Moreover, Legarda and the National Museum have also started bringing the Hibla exhibition to different countries through our embassies. The first Hibla ng Lahing Filipino Travelling Exhibitionwas held in October 2017 at the Philippine Embassy in London, then in March 2018 at the Philippine Embassy in Lisbon.

“We have a very rich heritage, so rich that we have a lot to learn and understand about the traditions and ways of living of our ancestors; we have to embrace the culture that is unique to us, so we can have a better understanding of our roots and of who we are. Our museums will help us learn about these things,” Legarda stressed.

The Senator also said that there are a lot of museums in the country that feature contemporary art exhibitions.

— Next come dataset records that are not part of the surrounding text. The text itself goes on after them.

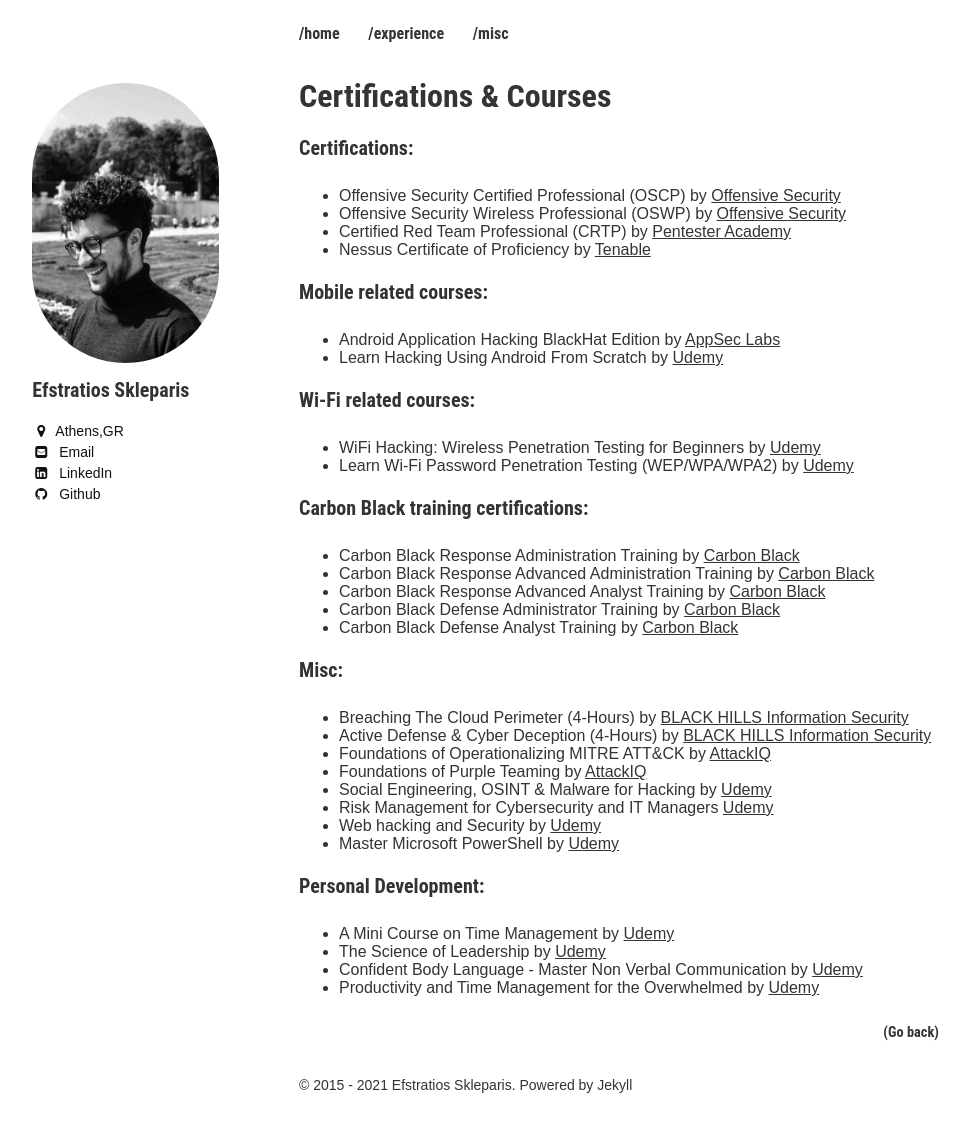
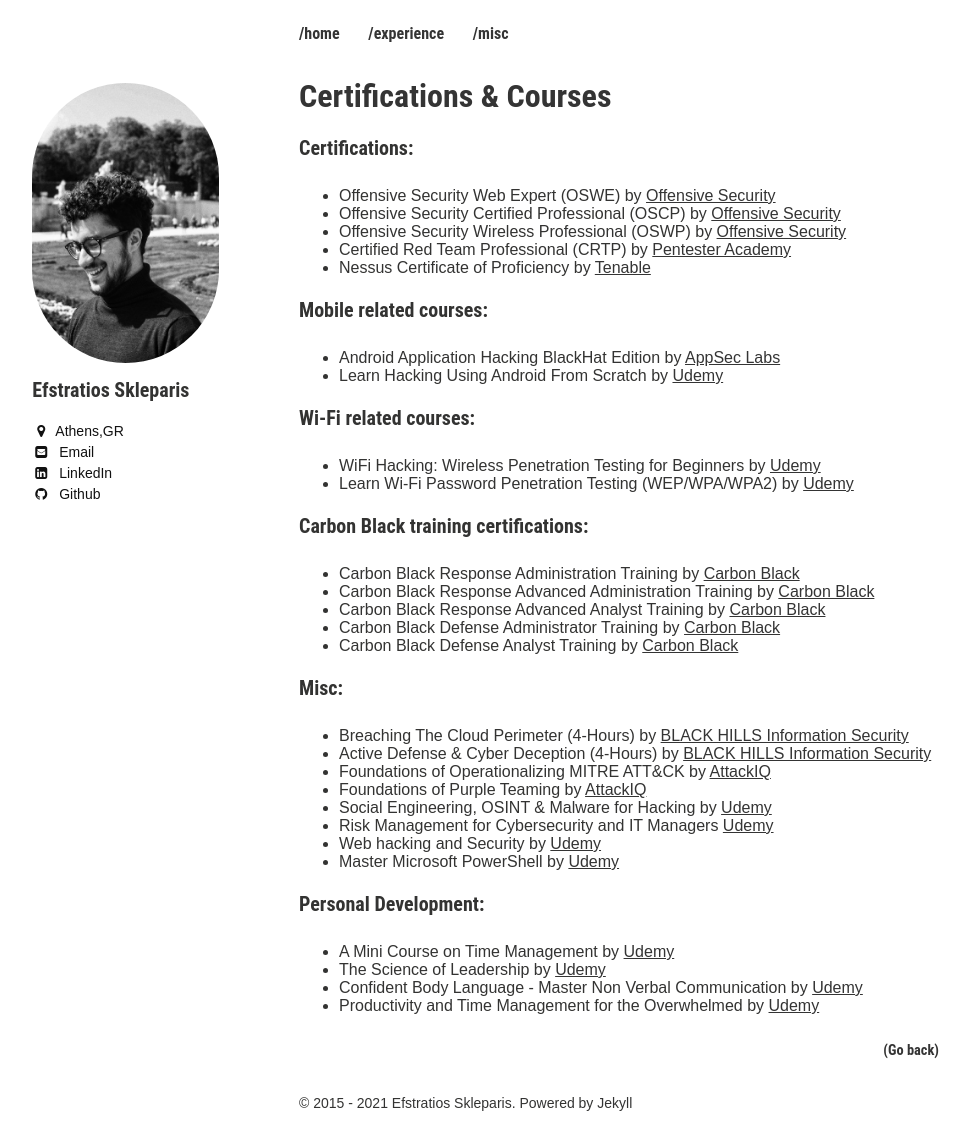
Before and after one commit to efstratios/efstratios.github.io, a Jekyll site: the page built from certs/index.md, in a window 1280 px wide. Shown: the whole page, without its empty margins (21-991 px from the left). Built offline with Jekyll 4.4.1, drawn with Linux system fonts in a browser that asks for light colours.

Commit message:
added OSWE

```diff
--- a/certs/index.md
+++ b/certs/index.md
@@ -6,6 +6,7 @@
 ---
 
 ### Certifications:
+* Offensive Security Web Expert (OSWE) by [Offensive Security](https://www.offensive-security.com/){:target="_blank" rel="noopener"}
 * Offensive Security Certified Professional (OSCP) by [Offensive Security](https://www.offensive-security.com/){:target="_blank" rel="noopener"}
 * Offensive Security Wireless Professional (OSWP) by [Offensive Security](https://www.offensive-security.com/){:target="_blank" rel="noopener"}
 * Certified Red Team Professional (CRTP) by [Pentester Academy](https://www.pentesteracademy.com/activedirectorylab){:target="_blank" rel="noopener"}
```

Legarda invited the public to visit the Tie A String Around The World exhibit at the 12F Gallery School of Design and Arts Campus De La Salle-College of Saint Benilde.

Tie A String Around The World was mounted as the Philippine Pavilion at the Venice Art Biennale in 2015, when the Philippines successfully returned to the world’s oldest and most prestigious global contemporary art platform after a 51-year absence.

“Art and culture appreciation is essential for nation building and to instill pride of place, national pride as a people. Art is our soul and culture is the bridge that unifies us as a nation, however divided and diverse,” Legarda stressed.

“There are a lot of museums around the country, each holding vast information about our culture and heritage that would be of interest to everyone, kids and adults alike. Let us take time to enrich our mind, heart and soul through the wealth of knowledge we could gain from our museums,” Legarda concluded.